Signaling the end of their deployment in support of combat operations in Helmand Province, Combat Logistics Battalion 6 retired their organizational colors as Combat Logistics Battalion 2, 1st Marine Logistics Group (Forward), took charge during a transfer of authority ceremony here, July 31.
The “Red Cloud Battalion” has spent the last seven months providing logistical support to Regimental Combat Team 2 in areas to include Sangin, Musa Qal’eh and Now Zad, providing everything from food and fuel to ammunition.

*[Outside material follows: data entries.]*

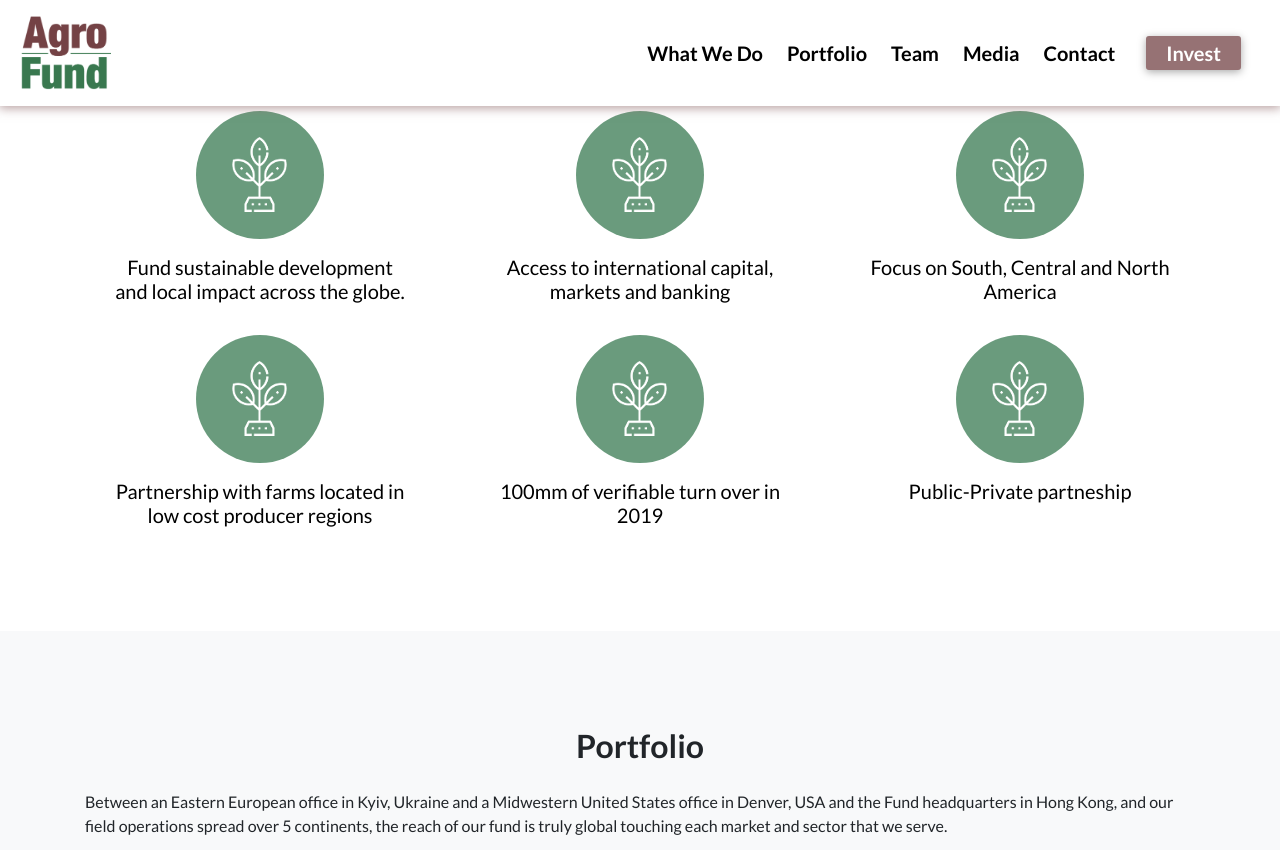
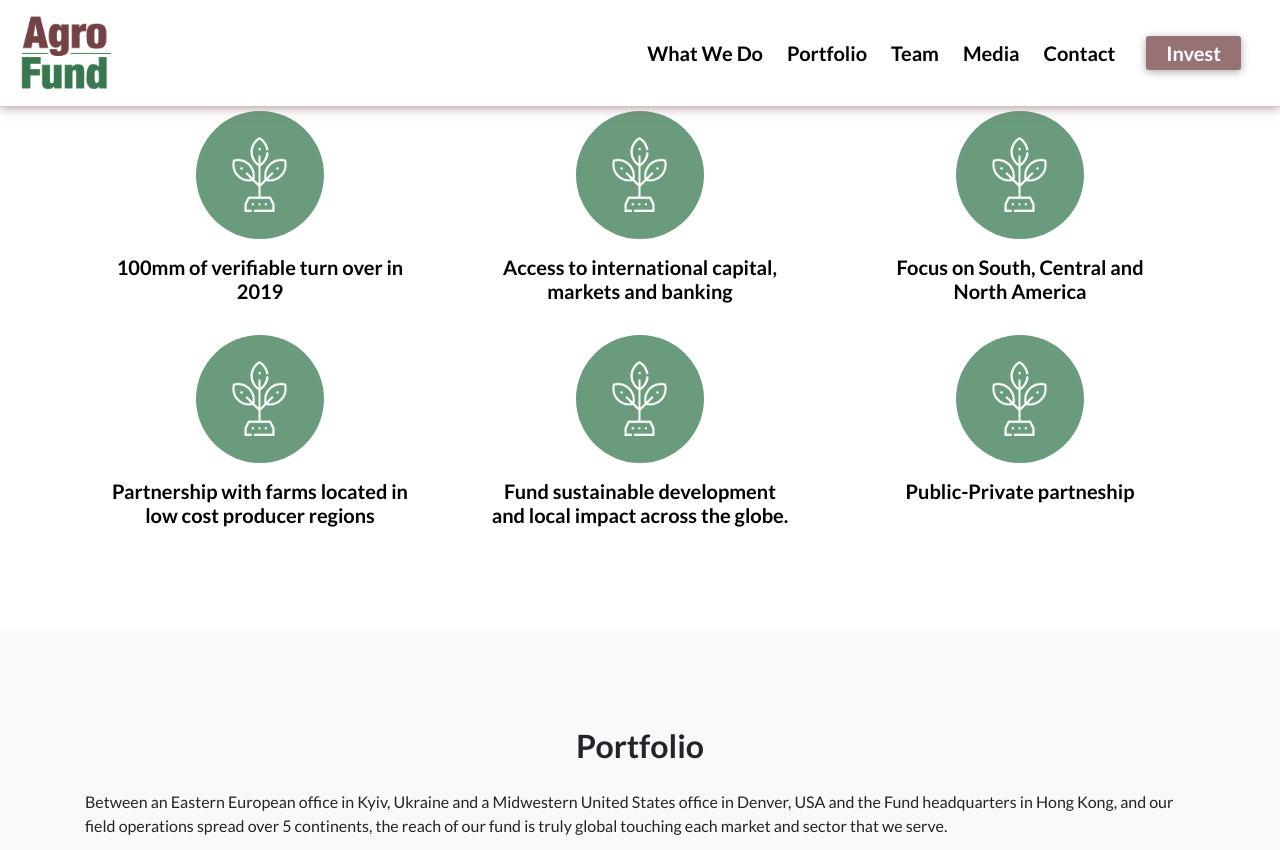
Before and after one commit to smnwltr/agrofund.one, a Jekyll site: the page built from index.html, in a window 1280 px wide and 900 px high, scrolled down 771 px, cut to the strip 0-850 px from the top of the window. Built offline with Jekyll 4.4.1, drawn with Linux system fonts in a browser that asks for light colours; some of the changed text lies outside the part shown.

Commit message:
Update Gui Feedback

```diff
--- a/_includes/map.html
+++ b/_includes/map.html
@@ -1,6 +1,8 @@
-<div id="map" style="height: 500px"></div>
+<div id="map"></div>
 
 <script>
+
+    // <!-- TODO: Adjust container height based on screen, adjust center based on screen -->
 
     function initMap() {
         var myLatLng = {lat: 38.722252, lng: -30.139337};
--- a/assets/css/main.scss
+++ b/assets/css/main.scss
@@ -233,6 +233,13 @@
   width: 250px;
 }
 
+.img-invest {
+  text-align: center;
+  margin: auto;
+  border: 5px solid $secondary-color;
+  width: 150px;
+}
+
 /* media */
 
 .media {
@@ -244,5 +251,12 @@
 
 }
 
+#map {
+  height: 500px;
+  @media (max-width: 820px) {
+    height: 650px;
+  }
+}
+
 @import 'hamburger';
 @import 'flipcard';
--- a/index.html
+++ b/index.html
@@ -30,7 +30,7 @@
                             <div class="opps-circle">
                                 <img src="{{i.icon}}">
                             </div>
-                            <h5 class="mt-3 text-center px-4">{{i.heading}}</h5>
+                            <h5 class="mt-3 text-center px-4 font-weight-bold">{{i.heading}}</h5>
                         </div>
                         <div class="flip-card-back">
                             <p>{{i.text}}</p>
@@ -67,11 +67,11 @@
                 <div class="col-md-4">
                     <img class="img-fluid rounded-circle img-team" alt="{{i.name}}" src="{{i.img}}">
                     <h5 class="mb-0 mt-4 font-weight-bold">{{i.name}}</h5>
-                    <p class="font-weight-bold mb-1">{{i.title}}</p>
-                    <p>{{i.text}}</p>
-                    <p>
+                    <p class="font-weight-bold mb-0">{{i.title}}</p>
+                    <p class="mb-1">
                         <a href="mailto:{{i.mail}}">{{i.mail}}</a>
                     </p>
+                    <p>{{i.text}}</p>
                 </div>
             {% endfor %}
         </div>
@@ -151,14 +151,14 @@
     <div class="modal-dialog modal-lg">
         <div class="modal-content">
             <div class="modal-header">
-                <h3 class="modal-title" id="investModalLabel">{{invest.title}}</h3>
+                <h3 class="modal-title text-center" id="investModalLabel">{{invest.title}}</h3>
                 <button aria-label="Close" class="close" data-dismiss="modal" type="button">
                     <span aria-hidden="true">&times;</span>
                 </button>
             </div>
-            <div class="modal-body">
-                <img alt="Mark M. Erjavec" class="text-center my-4 img-fluid rounded-circle img-team" src="/assets/img/mark-erjavec.jpg">
-                <p>{{invest.text}}</p>
+            <div class="modal-body text-center">
+                <img alt="Mark M. Erjavec" class="text-center my-4 img-fluid rounded-circle img-invest" src="{{invest.img}}">
+                <p class="text-justify">{{invest.text}}</p>
                 <h4 class="mt-4">Let's get started!</h4>
                 <p>
                     <a class="btn st-btn mt-3" href="{{invest.url}}" target="_blank">{{invest.link}}</a>
```
Also changed, not shown: _data/general.yml (+11 -10 lines), assets/img/team/gui-moreira.jpg (added), assets/img/team/mark-erjavec.jpg (renamed from assets/img/mark-erjavec.jpg).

During the course of nearly 100 combat logistics patrols within the battlespace, the Marines of CLB-6, 1st MLG (FWD) have traveled more than 190,000 miles hauling 20 million pounds of personnel, supplies and equipment, and have performed 160 vehicle recoveries for RCT-2 personnel and other coalition forces. In addition to numerous and sometimes prolonged periods of small arms, indirect and rocket propelled grenade fire, the Marines encountered nearly 100 improvised explosive devises during operations in the region.
The Marines of CLB-6 hit the ground running and true to their dedicated nature, they concluded their last combat logistics patrol less than six hours prior to the ceremony.
“Your tour of duty here in support of RCT-2 has been one of remarkable expertise and accomplishment,” said Brig. Gen. Charles Hudson, the commanding general of 1st MLG (FWD) as he addressed those in attendance.
Major William Stophel, the commanding officer of CLB-6, mentioned determination and drive as the keys to battalion’s success.
“We’ve certainly come a long way,” said Stophel. “It was daunting task laid before the battalion and they rose to the challenge. They never stopped.”
The commanding officer of CLB-2, Lt. Col. Brian Wolford, vowed to continue such excellence in the support of RCT-2.
“We are proud to be here and are ready to carry on the legacy of the 1st Marine Logistics Group,” he said.
As the Marines and sailors of CLB-6 make final preparations to return stateside next month, those belonging to CLB-2 are ready to carve their own path through the deserts of Afghanistan.